epub
subject
keywords
Emergentism, Materialism, Ontology, Phenomenology, Psychological science, Social constructionism
in
Integrative Psychological and Behavioral Science
pages
15 pages
external identifiers
  • scopus:85037723377
ISSN
1932-4502
DOI
10.1007/s12124-017-9412-8
language
English
LU publication?
yes
id
373f404b-14d1-493e-ab08-a15f6f026224
date added to LUP
2018-01-03 12:25:06
date last changed
2018-01-04 03:00:09
@article{373f404b-14d1-493e-ab08-a15f6f026224,
  abstract     = {<p>The present paper outlines the nature of a three-dimensional ontology and the place of psychological science within this ontology, in a way that is partly similar to and partly different from that of Pérez-Álvarez. The first dimension is the material realities, and involves different levels (physical, chemical, biological, psychological, etc.), where each level builds on a lower level but also involves the development of new emergent properties, in accordance with Bunge’s emergent materialism. Each level involves systems, with components, structures and mechanisms, and an environment. This dimension can be studied with natural scientific methods. The second dimension is the subjective-experiential realities, and refers to our subjective perspective on the world. In accordance with Husserl’s phenomenology, it is argued that this subjectivity does not exist in the world (i.e., should not be reified as an object among other objects), but represents a perspective on the world that we enter in our capacity as conscious human beings. Essential characteristics of this subjectivity (such as intentionality, temporality, embodiment, and intersubjectivity) can be explored by phenomenological methods. The third dimension is the social-constructional realities, and includes social institutions, norms, categories, theories, and techniques. It is argued that psychological science spans over all three dimensions. Although almost all psychological research by necessity starts from a problem formulation where the subjective-experiential dimension plays an essential role (either explicitly or implicitly), most of present-day psychological research clearly emphasizes the material dimension. It is argued that a mature psychological science needs to integrate all three dimensions.</p>},
  author       = {Lundh, Lars Gunnar},
  issn         = {1932-4502},
  keyword      = {Emergentism,Materialism,Ontology,Phenomenology,Psychological science,Social constructionism},
  language     = {eng},
  month        = {12},
  pages        = {15},

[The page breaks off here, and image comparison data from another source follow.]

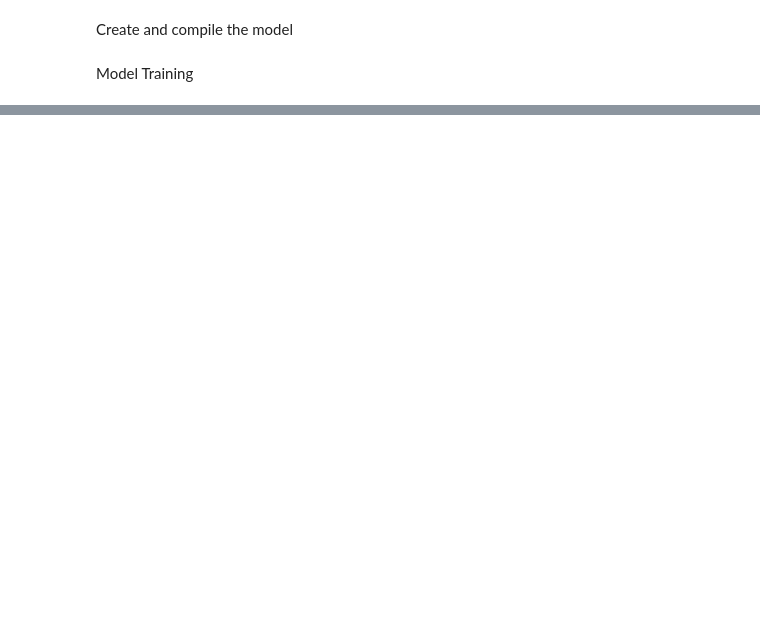
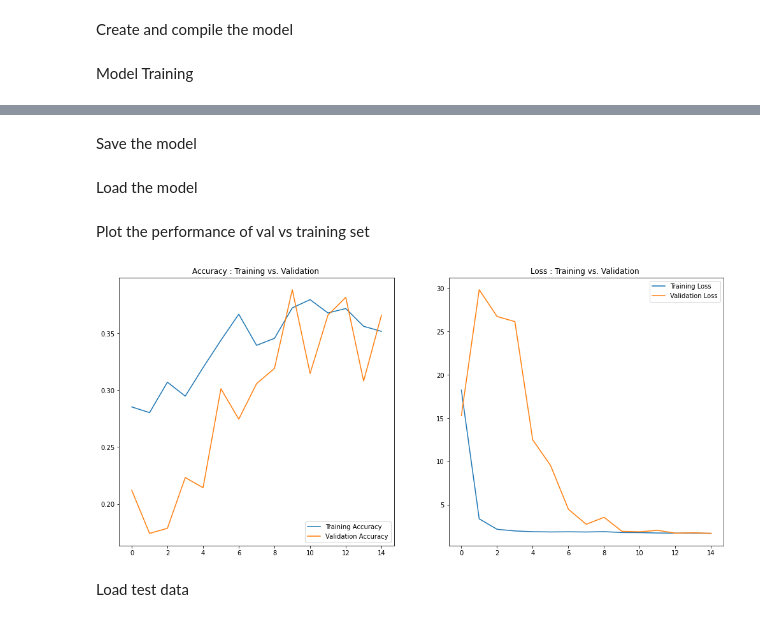
Before and after one commit to heroza/Attention-based-Skin-Cancer-Classification, a Jupyter notebook: ISIC Dataset using VGG16.ipynb, the cells around one changed output, grey strips where cells are left out. Drawn from its saved outputs; the diff is of its cells as text; code cells hidden in the pictures; blank space fills up the shorter version.

```diff
--- a/ISIC Dataset using VGG16.ipynb
+++ b/ISIC Dataset using VGG16.ipynb
@@ -279,0 +279,2 @@ Epoch 15/15
+# %% [markdown]
+Save the model
@@ -279,0 +283,2 @@ Epoch 15/15
+# %% [markdown]
+Load the model
@@ -279,0 +288,25 @@ Epoch 15/15
+# %% [markdown]
+Plot the performance of val vs training set
+# %%
+accuracy = hst.history['accuracy']
+loss = hst.history['loss']
+val_loss = hst.history['val_loss']
+val_accuracy = hst.history['val_accuracy']
+
+plt.figure(figsize=(17, 17))
+plt.subplot(2, 2, 1)
+plt.plot(range(EPOCHS), accuracy, label='Training Accuracy')
+plt.plot(range(EPOCHS), val_accuracy, label='Validation Accuracy')
+plt.legend(loc='lower right')
+plt.title('Accuracy : Training vs. Validation ')
+
+plt.subplot(2, 2, 2)
+plt.plot(range(EPOCHS), loss, label='Training Loss')
+plt.plot(range(EPOCHS), val_loss, label='Validation Loss')
+plt.title('Loss : Training vs. Validation ')
+plt.legend(loc='upper right')
+plt.show()
+# %% [output]
+[figure, added]
+# %% [markdown]
+Load test data
```
Also changed, not shown: parts of 24 cells of this notebook.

  series       = {Integrative Psychological and Behavioral Science},
  title        = {Psychological Science within a Three-Dimensional Ontology},

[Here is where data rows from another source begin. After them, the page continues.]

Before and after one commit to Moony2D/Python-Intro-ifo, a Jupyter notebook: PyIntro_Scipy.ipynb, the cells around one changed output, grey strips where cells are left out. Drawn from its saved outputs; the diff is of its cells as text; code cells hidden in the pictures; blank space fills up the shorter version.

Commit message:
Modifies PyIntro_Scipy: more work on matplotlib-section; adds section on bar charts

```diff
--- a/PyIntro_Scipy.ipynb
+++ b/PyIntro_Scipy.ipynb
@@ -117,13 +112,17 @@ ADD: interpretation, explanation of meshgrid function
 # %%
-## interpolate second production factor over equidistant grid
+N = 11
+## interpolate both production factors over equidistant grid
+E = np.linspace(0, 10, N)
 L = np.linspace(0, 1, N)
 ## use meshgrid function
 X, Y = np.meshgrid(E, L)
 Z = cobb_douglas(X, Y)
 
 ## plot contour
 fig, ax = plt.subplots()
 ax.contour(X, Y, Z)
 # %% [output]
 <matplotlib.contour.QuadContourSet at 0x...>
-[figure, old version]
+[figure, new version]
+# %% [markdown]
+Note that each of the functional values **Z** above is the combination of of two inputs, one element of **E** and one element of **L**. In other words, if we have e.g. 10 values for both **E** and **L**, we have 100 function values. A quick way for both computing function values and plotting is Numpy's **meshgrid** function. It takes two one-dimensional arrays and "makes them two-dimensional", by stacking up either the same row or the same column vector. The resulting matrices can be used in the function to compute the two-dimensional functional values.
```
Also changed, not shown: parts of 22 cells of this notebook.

  url          = {http://dx.doi.org/10.1007/s12124-017-9412-8},
  year         = {2017},
}